Thursday, March 7, 2013

DIY Month: Your Starting Point

DIY gets a bad reputation sometimes. It's often associated with shoddy workmanship, poor materials, a bad fit, and all sorts of other negative things. In alternative fashion, especially, we get judged based on some impossible scale that tops out at perfection, and handmade clothing tends to fare even worse under those conditions.

But it doesn't have to.

I've been sewing since I was six (almost eighteen years!), but other people are just starting out. This month is for them, really. But, folks with experience, I want to welcome you into the discussion. Have something to add? Want to make a post of your own covering a similar topic? Join the discussion. I'd love to have you here, and I'd be proud to link to blog posts if you make them.

To start this month, I think it's best to talk about starting points. When you're making your own clothes, it's important to start somewhere, and, the way I see it, you've got three options.

1. Your fabric
Fabric is probably the best starting point. Sometimes, you'll see a fabric and have the whole idea for something pop into your head. This one happens to me all the time. I'll see a fabric on a shelf and suddenly know exactly what kind of garment it needs to be. That blue and gray small plaid over there? Clearly it needs to be a jumper, worn over a blouse with a Peter Pan collar. That cotton printed with a floral modeled after Russian folk art? It needs to be a dress with contrast trim at the neck and hem. That subtly tweedy suiting? A pair of wide-legged trousers waiting to happen.
And, once you've got your inspiration, you can go searching for the pattern. Patterns are the easiest thing to modify, really. You can draft your own. You have years and years of patterns to look through. You can modify one of those preexisting patterns.
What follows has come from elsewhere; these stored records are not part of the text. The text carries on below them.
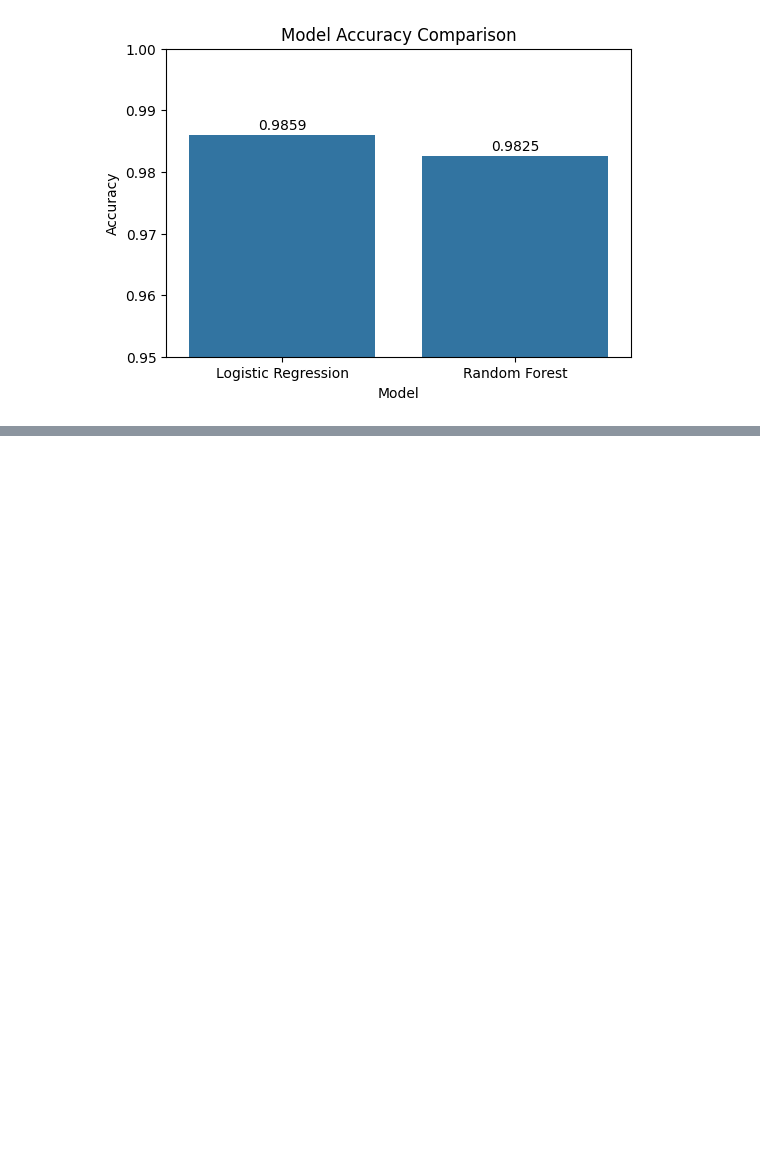
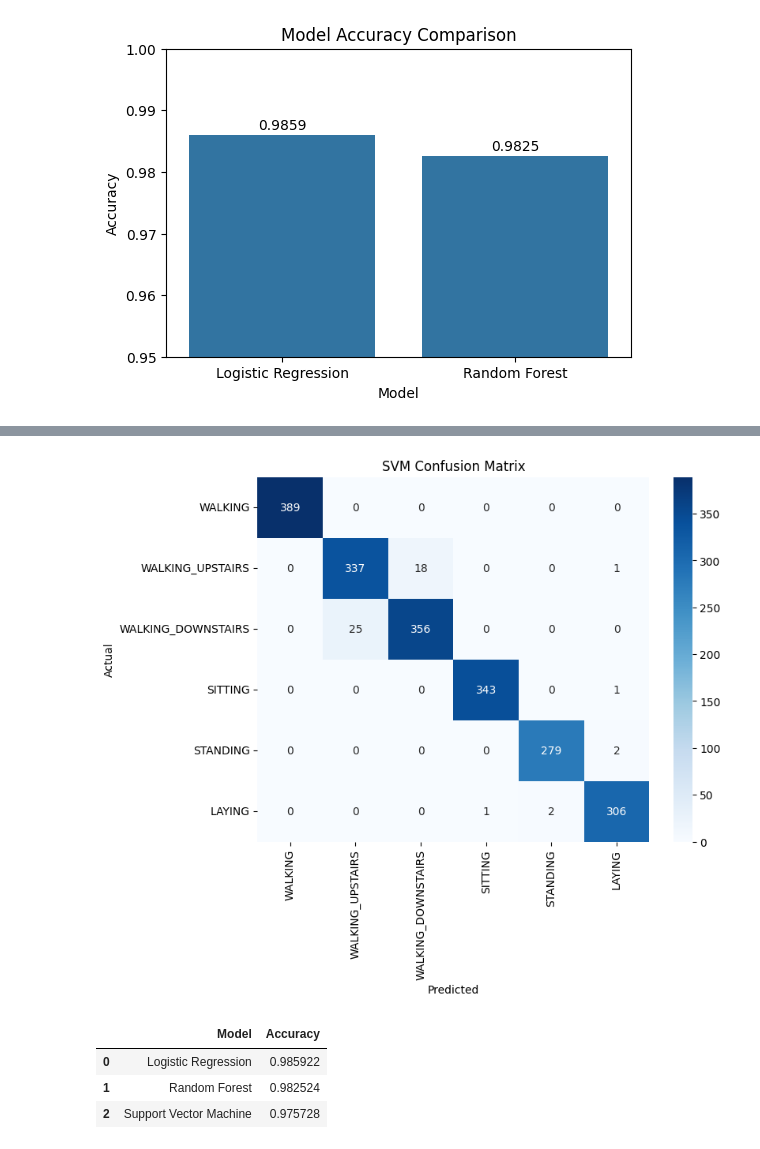
Before and after one commit to Mehnaz-Bashir/Human-Activity-Recognition, a Jupyter notebook: notebooks/04_Model_Training.ipynb, the cells around one changed output, grey strips where cells are left out. Saved outputs shown, nothing was run; the diff lists cells and outputs as text; code cells hidden in the pictures; blank space fills up the shorter version.

Commit message:
Train and compare Logistic regression, Random Forest, SVM

```diff
--- a/notebooks/04_Model_Training.ipynb
+++ b/notebooks/04_Model_Training.ipynb
@@ -356,3 +356,9 @@ for i, acc in enumerate(results["Accuracy"]):
 plt.show()
 # %% [output]
 [figure]
+# %%
+from sklearn.svm import SVC
+
+svm = SVC(kernel="rbf", random_state=42)
+
+svm.fit(X_train, y_train)
@@ -358,0 +367,2 @@ plt.show()
+# %%
+svm_pred = svm.predict(X_test)
@@ -358,0 +394,40 @@ plt.show()
+# %%
+from sklearn.metrics import confusion_matrix
+import seaborn as sns
+import matplotlib.pyplot as plt
+
+cm = confusion_matrix(y_test, svm_pred)
+
+plt.figure(figsize=(8,6))
+
+sns.heatmap(
+    cm,
+    annot=True,
+    fmt="d",
+    cmap="Blues",
+    xticklabels=activity_labels["Activity_Name"],
+    yticklabels=activity_labels["Activity_Name"]
+)
+
+plt.xlabel("Predicted")
+plt.ylabel("Actual")
+plt.title("SVM Confusion Matrix")
+
+plt.show()
+# %% [output]
+[figure, added]
+# %%
+results = pd.concat([
+    results,
+    pd.DataFrame({
+        "Model": ["Support Vector Machine"],
+        "Accuracy": [svm_accuracy]
+    })
+], ignore_index=True)
+
+results
+# %% [output]
+|  | Model | Accuracy |
+| 0 | Logistic Regression | 0.985922 |
+| 1 | Random Forest | 0.982524 |
+| 2 | Support Vector Machine | 0.975728 |
```
Also changed, not shown: parts of 4 cells of this notebook.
2. Your pattern
Patterns can be a really easy starting point if you want a simpler outfit. Solid colors and basic patterns (houndstooth, plaid, stripes, etc.) are easy to find in all different styles.
Sometimes, though, finding the perfect fabric can be tough. I once wanted a simple black and white polka dotted cotton fabric for a 1950s style sundress. I found it in satin and jersey. I found bigger polka dots than I wanted and smaller polka dots than I wanted. I found it in pink and green and brown. But it took six months and sending out the message to the extended family to find just the right fabric.

3. Your concept
This is the hardest starting point, especially for beginning DIYers. It's like trying to hit a moving target from a moving platform.You have a vision in your head, and you not only need to find a pattern that works but a fabric that works, too. It's kind of maddening when this happens, but what can you do?
Well, there are several things you can do. You can sketch it and sit on the idea until you find something perfect. You can design your own fabric with companies like Spoonflower. But, I must admit, this is the hardest one because you need to have many skill sets: fabric design, sewing, pattern drafting, maybe even screen printing or applique or painting.

Personally, I find the design process to be either the easiest or the most frustrating part of a sewing project. Sometimes, you get this image in your head and spend days, weeks, or months chasing the perfect fabric or pattern to make your vision a reality.

And sometimes, sad to say, you never find it.

But other times things just fall into your lap. You're not looking for the perfect tweed suiting for a pair of wide-legged trousers, but it just happens to be on the sale rack and machine washable, for example.

The real point is that you need to start somewhere and I most recommend starting with the fabric. Wander through the fabric aisles and find something beautiful. Then, be brave and make it into something wonderful.


  1. I do this all the time when I'm browsing the aisles at JoAnn Fabrics. I'll see something wonderful and know exactly what it's mean to be.

    I had this shameful habit of often making my clothing freehand - no patterns. I know, more or less, my body measurements and I fit things to my body as I sew them.

    This was such a disastrous idea in the beginning but I think I've got it down to a science now. Granted...I would NEVER do this if I were making a garment for someone else....

    1. My mom taught me years ago how to sew, and I've only ever sewn clothing from a pattern. Except for dirndl skirts (the nice, basic, gathered ones), which are simple enough that no pattern is necessary. Sewing without a pattern takes practice and a commendable lack of fear of screwing things up.